Some enjoy the social aspects of teaming up with others and battling giant dragons and other monsters for rare weapons and armor. There's a contingent that would rather engage in player-versus-player combat. Still others prefer the role-player aspects of a game world steeped in a history dating back thousands of fictional years.

But if you're like me, the old "WoW" had become pretty boring.

After several years of playing I had leveled up quite a few characters to 60 — the top level at the time — and conquered some of the game's toughest content, such as Blackwing Lair, Naxxramas and Ahn'Qiraj.

There just wasn't anything left to do. "The Burning Crusade" remedies that situation in many ways.

Most importantly is an entire new world to explore, called "Outland." This floating, fragmented, devastated land is filled with exotic new zones, monsters and quests.

There are two new races to choose from — Blood Elves and Draenei — which gives players even more character choices.

The game also increases the highest level a player can achieve from 60 to 70. Then there are new dungeons with sinister names like Coilfang Reservoir, Shadow Labyrinth and Tempest Keep.

I've been playing casually since "The Burning Crusade" was released a few weeks ago and my main character, a priest, has already reached level 68 with relative ease.

Getting to 70 still involves a lot of repetitive, boring tasks, for example, having to kill 30 boars. But there are some new twists, such as quests that require one or two fellow adventurers, that make up for these mundane chores.

And the experience points and rewards you'll receive are quite good, in most cases easily outclassing anything from the original game.

I've done many quests alone, but to access some of the coolest new areas you'll need to form a party of five. I'm in a guild with over 300 members, so finding a group was never a problem.
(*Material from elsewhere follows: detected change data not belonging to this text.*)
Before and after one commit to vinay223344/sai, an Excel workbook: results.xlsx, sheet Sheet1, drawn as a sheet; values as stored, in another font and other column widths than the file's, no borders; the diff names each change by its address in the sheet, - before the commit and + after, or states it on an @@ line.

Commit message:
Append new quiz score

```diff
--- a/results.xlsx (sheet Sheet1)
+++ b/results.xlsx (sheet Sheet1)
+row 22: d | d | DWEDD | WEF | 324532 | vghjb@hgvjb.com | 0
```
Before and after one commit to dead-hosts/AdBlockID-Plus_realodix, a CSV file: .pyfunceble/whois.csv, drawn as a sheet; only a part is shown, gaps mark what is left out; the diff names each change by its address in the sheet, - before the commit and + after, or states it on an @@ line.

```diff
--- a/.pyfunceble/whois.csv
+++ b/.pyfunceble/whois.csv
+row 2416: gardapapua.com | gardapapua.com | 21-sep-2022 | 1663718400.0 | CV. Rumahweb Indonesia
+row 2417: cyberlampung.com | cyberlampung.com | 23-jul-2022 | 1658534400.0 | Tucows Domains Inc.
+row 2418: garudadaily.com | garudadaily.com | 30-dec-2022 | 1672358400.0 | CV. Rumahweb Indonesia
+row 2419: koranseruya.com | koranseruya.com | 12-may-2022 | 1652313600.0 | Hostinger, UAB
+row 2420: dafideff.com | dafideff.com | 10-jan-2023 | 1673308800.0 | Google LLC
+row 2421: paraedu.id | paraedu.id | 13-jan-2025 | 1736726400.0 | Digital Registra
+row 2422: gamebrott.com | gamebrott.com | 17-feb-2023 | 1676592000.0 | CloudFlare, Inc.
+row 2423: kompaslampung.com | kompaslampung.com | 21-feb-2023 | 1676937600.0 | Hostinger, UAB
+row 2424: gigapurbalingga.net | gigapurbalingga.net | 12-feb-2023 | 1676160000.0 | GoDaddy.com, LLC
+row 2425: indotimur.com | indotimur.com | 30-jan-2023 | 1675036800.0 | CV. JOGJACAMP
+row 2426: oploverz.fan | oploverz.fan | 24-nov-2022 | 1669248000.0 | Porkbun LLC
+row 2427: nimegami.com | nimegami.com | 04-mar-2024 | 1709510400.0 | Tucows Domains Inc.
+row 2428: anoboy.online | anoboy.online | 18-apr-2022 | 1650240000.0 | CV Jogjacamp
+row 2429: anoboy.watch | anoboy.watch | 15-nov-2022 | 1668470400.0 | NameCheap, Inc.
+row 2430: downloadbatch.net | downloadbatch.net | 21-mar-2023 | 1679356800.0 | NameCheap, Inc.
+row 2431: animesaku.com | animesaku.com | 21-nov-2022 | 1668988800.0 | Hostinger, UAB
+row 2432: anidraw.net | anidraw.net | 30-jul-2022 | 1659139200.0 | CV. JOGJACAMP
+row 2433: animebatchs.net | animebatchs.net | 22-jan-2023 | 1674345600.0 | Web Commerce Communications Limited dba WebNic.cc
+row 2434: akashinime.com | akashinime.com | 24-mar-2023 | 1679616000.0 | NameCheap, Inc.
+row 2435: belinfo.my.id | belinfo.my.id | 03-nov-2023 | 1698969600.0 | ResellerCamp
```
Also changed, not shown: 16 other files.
The game's integrated system of automatically grouping people never seemed to work, so joining or forming your own guild is probably the best way to go.

Some other "Burning Crusade" features require that I reach level 70 first: I've seen quite a few level 70s already buzzing around on the new flying mounts, which are much faster than the older mounts that were stuck on the ground.

There's just so much to savor, I'm already looking forward to my next adventure.

Longtime "WoW" players will find there's a lot of new things to see and do — even after they race to level 70. And if you've somehow missed out on the "WoW" experience thus far, there's never been a better time to jump in.

Four out of four stars.